* [Goal of the exercise]:
Each line that contains "check" needs to be copied from the listing.
═════ Provided material ═════
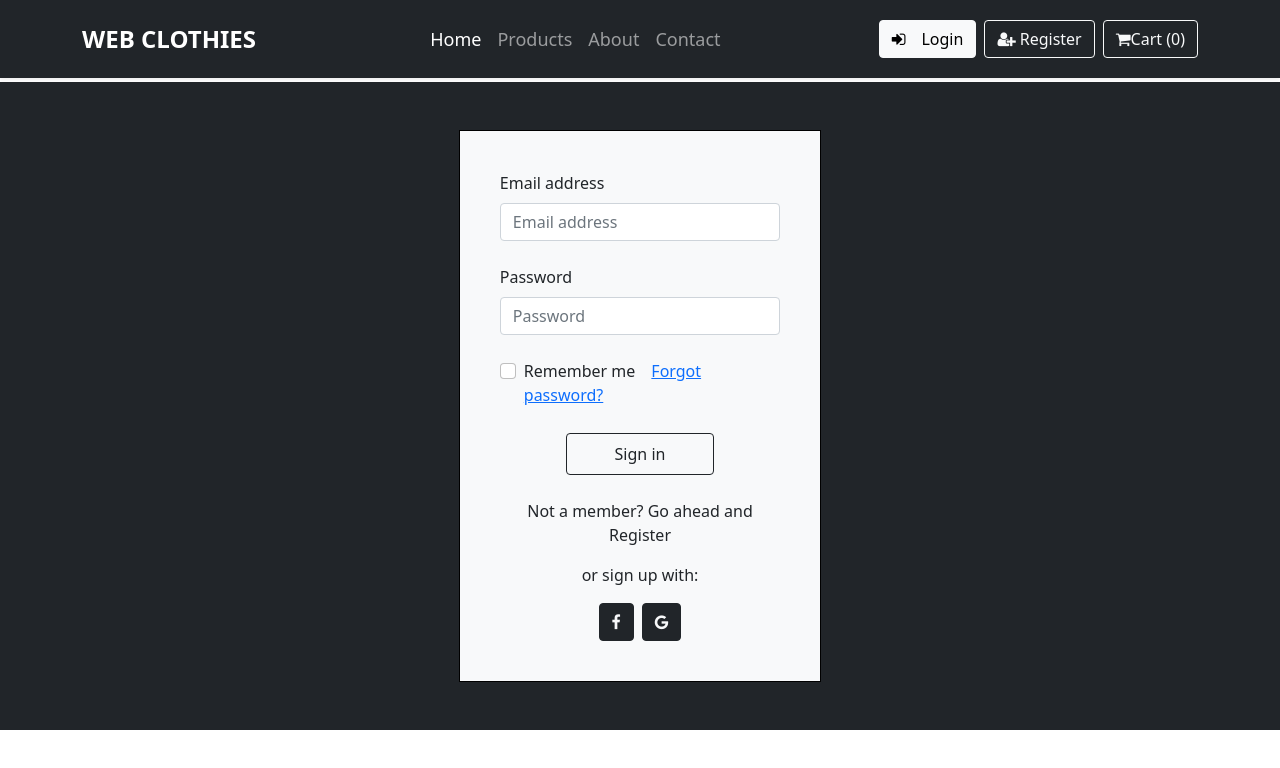
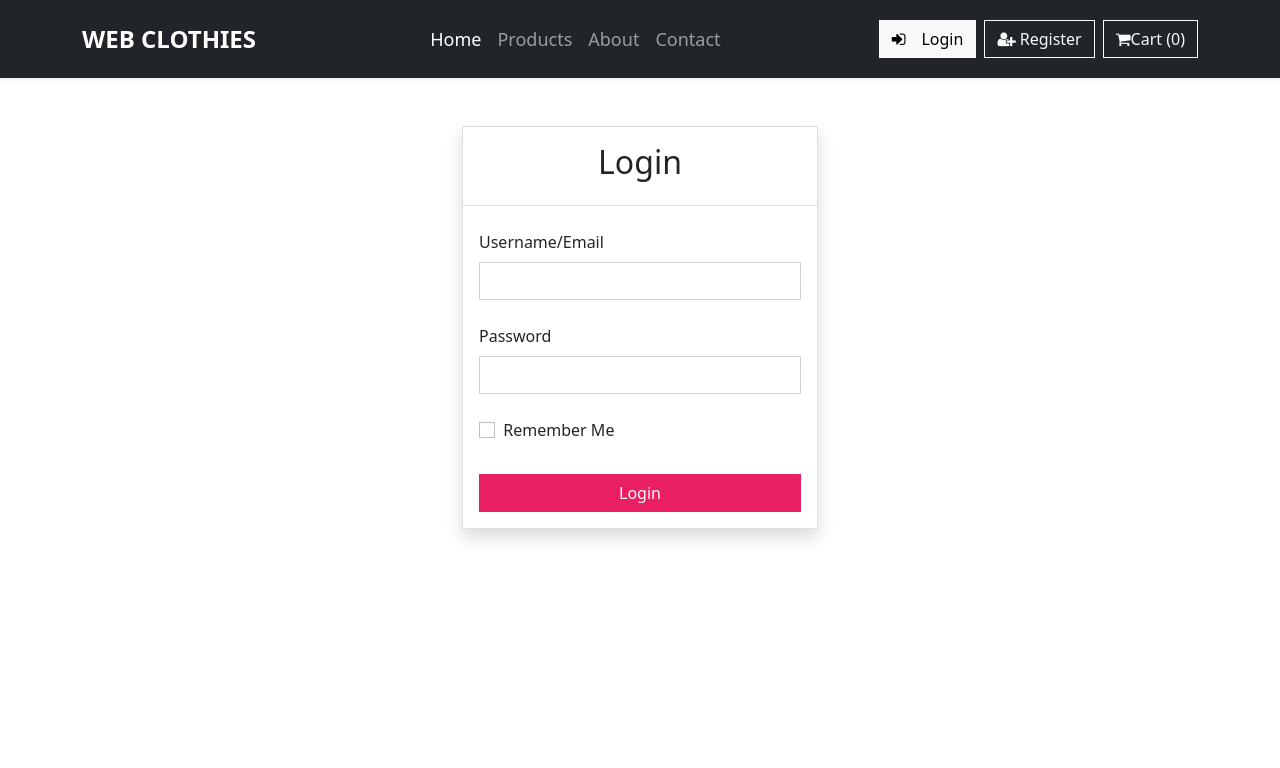
Before and after one commit to SubashchandraboseS15082001/cv, a React (Create React App) app: page /login in a window 1280 px wide. Shown: the top 768 px of the page. Built offline with nearby package versions, Linux system fonts and the light colour scheme.

Commit message:
login change

```diff
--- a/src/App.css
+++ b/src/App.css
@@ -9,6 +9,29 @@
   padding: 40px;
   padding-left: 40px !important;
   padding-right: 40px !important;
+}
+
+
+:root{
+  --main-bg:#e91e63;
+}
+
+.main-bg {
+  background: var(--main-bg) !important;
+}
+
+input:focus, button:focus {
+  border: 1px solid var(--main-bg) !important;
+  box-shadow: none !important;
+}
+
+.form-check-input:checked {
+  background-color: var(--main-bg) !important;
+  border-color: var(--main-bg) !important;
+}
+
+.card, .btn, input{
+  border-radius:0 !important;
 }
 
 
--- a/src/component/Login.jsx
+++ b/src/component/Login.jsx
@@ -2,62 +2,38 @@ import React from 'react'
 
 export default function Login() {
     return (
-        <div >
-            <div className="row p-5 bg-dark">
-                <div className="container login-form bg-light">
+        <>
+       <div className="container">
+    <div className="row justify-content-center mt-5">
+      <div className="col-lg-4 col-md-6 col-sm-6">
+        <div className="card shadow">
+          <div className="card-title text-center border-bottom">
+            <h2 className="p-3">Login</h2>
+          </div>
+          <div className="card-body">
             <form>
-
-                        <div className="form-outline mb-4">
-                            <label className="form-label text-bold" for="form2Example1">Email address</label>
-                            <input type="email" id="form2Example1" className="form-control" placeholder='Email address' required/>
-
+              <div className="mb-4">
+                <label for="username" className="form-label">Username/Email</label>
+                <input type="text" className="form-control" id="username" />
               </div>
-
-
-                        <div className="form-outline mb-4">
-                            <label className="form-label" for="form2Example2">Password</label>
-                            <input type="password" id="form2Example2" className="form-control" placeholder='Password' required/>
-
+              <div className="mb-4">
+                <label for="password" className="form-label">Password</label>
+                <input type="password" className="form-control" id="password" />
               </div>
-
-
-                        <div className="row mb-4">
-                            <div className="col d-flex justify-content-center">
-
-                                <div className="form-check">
-                                    <input className="form-check-input" type="checkbox" value="" id="form2Example31" />
-                                    <label className="form-check-label me-3" for="form2Example31"> Remember me </label>
-                                    <a href="#!">Forgot password?</a>
+              <div className="mb-4">
+                <input type="checkbox" className="form-check-input" id="remember" />
+                <label for="remember" className="form-label"> &nbsp; Remember Me</label>
               </div>
-                            </div>
-
-
-
-                        </div>
-
-
-                        <div className="text-center">
-                            <button type="button" className="btn btn-outline-dark btn-block mb-4 px-5 py-2">Sign in</button>
-                        </div>
-
-
-                        <div className="text-center">
-                            <p>Not a member? Go ahead and Register</p>
-                            <p>or sign up with:</p>
-                            <button type="button" className="btn btn-link btn-dark btn-floating mx-1">
-                                <i className="fa fa-facebook-f text-light"></i>
-                            </button>
-
-                            <button type="button" className="btn btn-link btn-dark btn-floating mx-1">
-                                <i className="fa fa-google text-light"></i>
-                            </button>
-
-
-
+              <div className="d-grid">
+                <button type="submit" className="btn text-light main-bg buton">Login</button>
               </div>
             </form>
           </div>
         </div>
       </div>
+    </div>
+  </div>
+
+  </>
     )
 }
--- a/src/component/Register.jsx
+++ b/src/component/Register.jsx
@@ -2,54 +2,42 @@ import React from 'react'
 
 export default function Register() {
   return (
-    <div>
-        <div className="row p-5 bg-dark">
-                <div className="container login-form bg-light">
+    <>
+    <div className="container">
+ <div className="row justify-content-center mt-5">
+   <div className="col-lg-4 col-md-6 col-sm-6">
+     <div className="card shadow">
+       <div className="card-title text-center border-bottom">
+         <h2 className="p-3">Register</h2>
+       </div>
+       <div className="card-body">
          <form>
-
-                        <div className="form-outline mb-4">
-                            <label className="form-label text-bold" for="form2Example1">Email address</label>
-                            <input type="email" id="form2Example1" className="form-control" placeholder='Email address' required/>
-
+           <div className="mb-4">
+             <label for="username" className="form-label">Username/Email</label>
+             <input type="text" className="form-control" id="username" />
            </div>
-
-
-
-                        <div className="form-outline mb-4">
-                            <label className="form-label" for="form2Example2">New Password</label>
-                            <input type="password" id="form2Example2" className="form-control" placeholder='New Password' required/>
-
+           <div className="mb-4">
+             <label for="password" className="form-label">Password</label>
+             <input type="password" className="form-control" id="password" />
            </div>
-
-
-                        <div className="form-outline mb-4">
-                            <label className="form-label" for="form2Example2">Re-enter Password</label>
-                            <input type="password" id="form2Example2" className="form-control" placeholder='Re-enter Password' required/>
-
+           <div className="mb-4">
+             <label for="password" className="form-label">Re-Password</label>
+             <input type="password" className="form-control" id="password" />
            </div>
-
-
-                        <div className="row mb-4">
-                            <div className="col d-flex justify-content-center">
-
-                                <div className="form-check">
-                                    <input className="form-check-input" type="checkbox" value="" id="form2Example31" />
-                                    <label className="form-check-label me-3" for="form2Example31"> I've accepted all your terms and conditions. </label>
-
+           <div className="mb-4">
+             <input type="checkbox" className="form-check-input" id="remember" />
+             <label for="remember" className="form-label">&nbsp; I've accepted all your terms and conditions.</label>
            </div>
-                            </div>
-
-
-
-                        </div>
-
-
-                        <div className="text-center">
-                            <button type="button" className="btn btn-outline-dark btn-block mb-4 px-5 py-2"> Register </button>
+           <div className="d-grid">
+             <button type="submit" className="btn text-light main-bg buton">Sign up</button>
            </div>
          </form>
        </div>
      </div>
    </div>
+ </div>
+</div>
+
+</>
   )
 }
```
Lines whose indentation alone changed are shown as unchanged.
═════
* [Answer]:
+.form-check-input:checked {
-                                <div className="form-check">
-                                    <input className="form-check-input" type="checkbox" value="" id="form2Example31" />
-                                    <label className="form-check-label me-3" for="form2Example31"> Remember me </label>
+                <input type="checkbox" className="form-check-input" id="remember" />
-                                <div className="form-check">
-                                    <input className="form-check-input" type="checkbox" value="" id="form2Example31" />
-                                    <label className="form-check-label me-3" for="form2Example31"> I've accepted all your terms and conditions. </label>
+             <input type="checkbox" className="form-check-input" id="remember" />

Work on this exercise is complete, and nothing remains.